For example, in your drawing the current flowing through the wire is coming out of the page towards you. That means the E-field is in the same direction. Normally the E-field would influence the particle on its own, but lets ignore that to see the influence by the B-field. If a negatively charged particle were to fly by the wire in the opposite direction to the current, it would be influenced by the B-field to move in a direction away from the wire. Which is not in the direction of the E-field.

So no, magnetic field lines do not directly indicate the direction of a force as far as moving charged particles are concerned, but magnetic fields do exert a force on them separately from the force the electric field would exert.

• "For example, in your drawing the current flowing through the wire is coming out of the page towards you. That means the E-field is in the same direction" This is not true. First, it all depends on the net charge in the wire (not net charge means $E=0$). Second, if we had a net charge in the wire, the electric field would point radially outward from the wire. It would not point in the direction of the wire. Commented Aug 2, 2018 at 16:06

What's the difference between magnetic field and electric field lines?

Electric field lines point in the direction a hypothetical test charge would move. By convention, it's a positive charge. In the presence of static electric fields only, $${\mathbf F} = q {\mathbf E}$$, so the arrows of the electric field lines are parallel to the electric force, so it's OK to call the former as lines of force (because they point in the direction of the force.

Magnetic field lines point in the direction the north pole of a hypothetical compass would point. In the presence of static magnetic fields only, $${\mathbf F} = q ({\mathbf v} \times {\mathbf B})$$, and since $$({\mathbf v} \times {\mathbf B})$$ is perpendicular to $${\mathbf B}$$, then the arrows of the magnetic field lines are perpendicular to the magnetic force, so it's a bad idea to call the former as lines of force (because they don't point in the direction of the force).

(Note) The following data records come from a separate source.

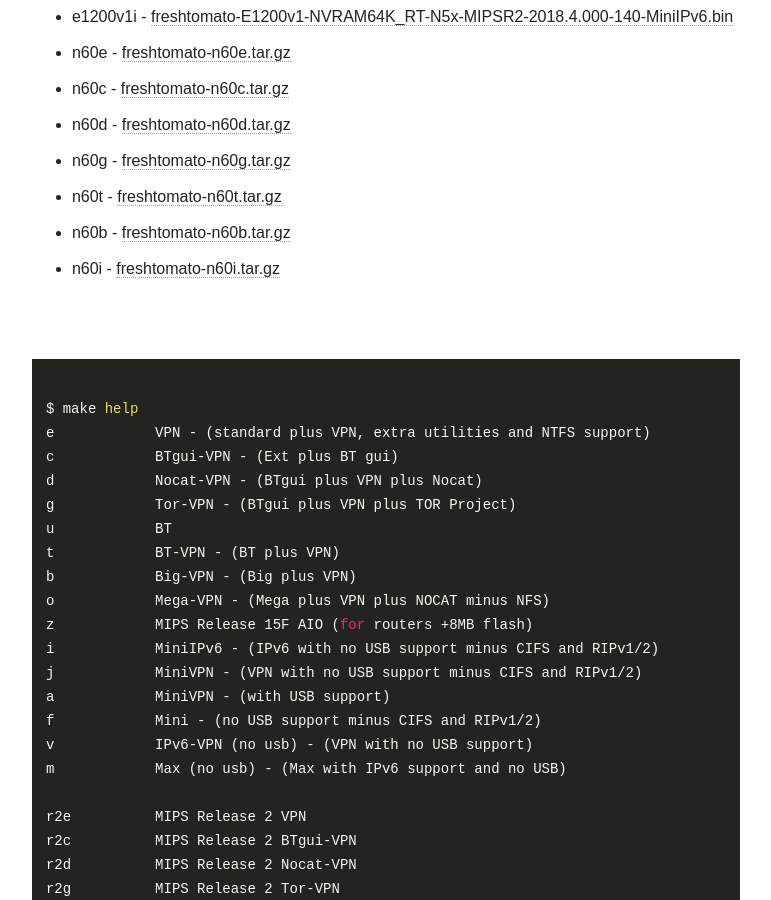
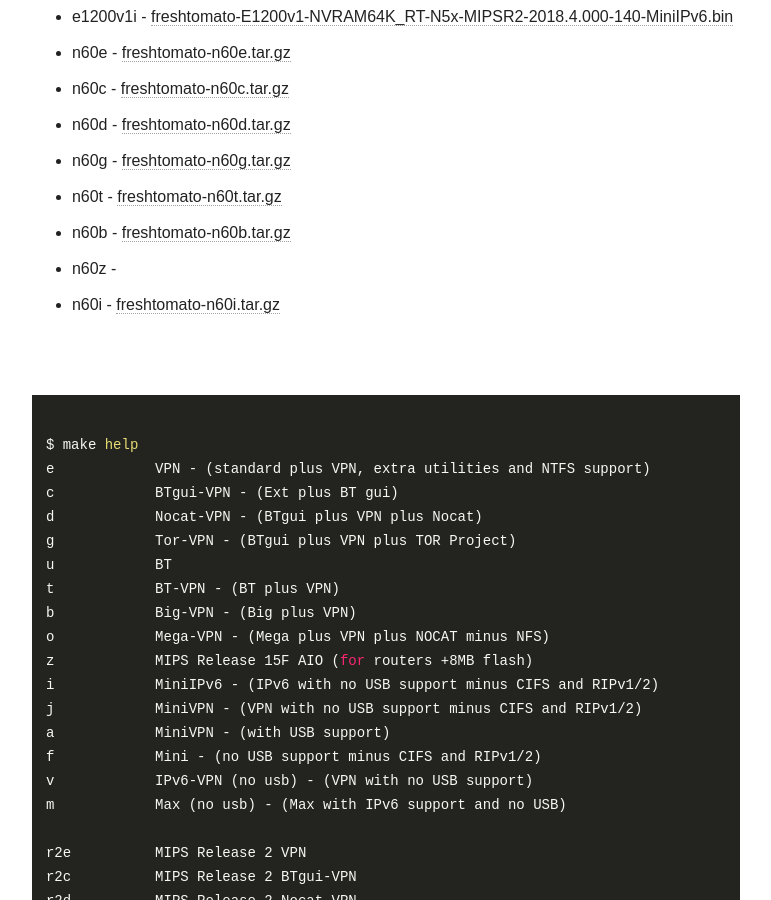
Before and after one commit to oglopss/freshtomato-mips-ci-jekyll, a Jekyll site: the page built from index.html, in a window 1280 px wide and 900 px high, scrolled down 1135 px. Shown: the whole window, without its empty margins (254-1025 px from the left). Built offline with Jekyll 4.4.1, drawn with Linux system fonts in a browser that asks for light colours; nearby versions of some CDN libraries.

Commit message:
Travis build 16 n60z pushed to gh-pages

```diff
--- a/_data/ss.yml
+++ b/_data/ss.yml
@@ -22,3 +22,4 @@
   - 0020 n60t freshtomato-n60t.tar.gz
   - 0024 n60i freshtomato-n60i.tar.gz
   - 0021 n60b freshtomato-n60b.tar.gz
+  - 0023 n60z
```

Does $$d\vec B$$ point in the direction you would experience a force if you were a moving charged particle at that point?

No. $$\mathbf B$$ is perpendicular to $${\mathbf F}_\text{m}$$, not parallel to it.

I know for a fact the electric field and electrostatic force are parallel

True.

but since $$F = q\ \vec v \times \vec B$$ for magnetic forces, does that actually mean though that if, say, in the following graphic, where the dot is a wire going in and out of the page, that the $$d\vec B$$ vectors are not showing how a moving charged particle will move in the field?

Exactly. $$\mathbf B$$ doesn't show the direction of the magnetic force nor the direction of the path taken by the charged particle. It shows the direction the north pole of a compass would point to.

The electric and magnetic fields are real things: they can store energy and transfer momentum.

"Field lines" or "lines of force" are a visualization tool suitable for drawing vector fields. They are maps of the fields and the fields are real things. Is that good enough for you?

And, yes, the electromagnetic interaction can be described in another (more fundamental) way as exchange of bosons in a quantum field theory. But that does not change the fact they these fields store energy and transfer momentum.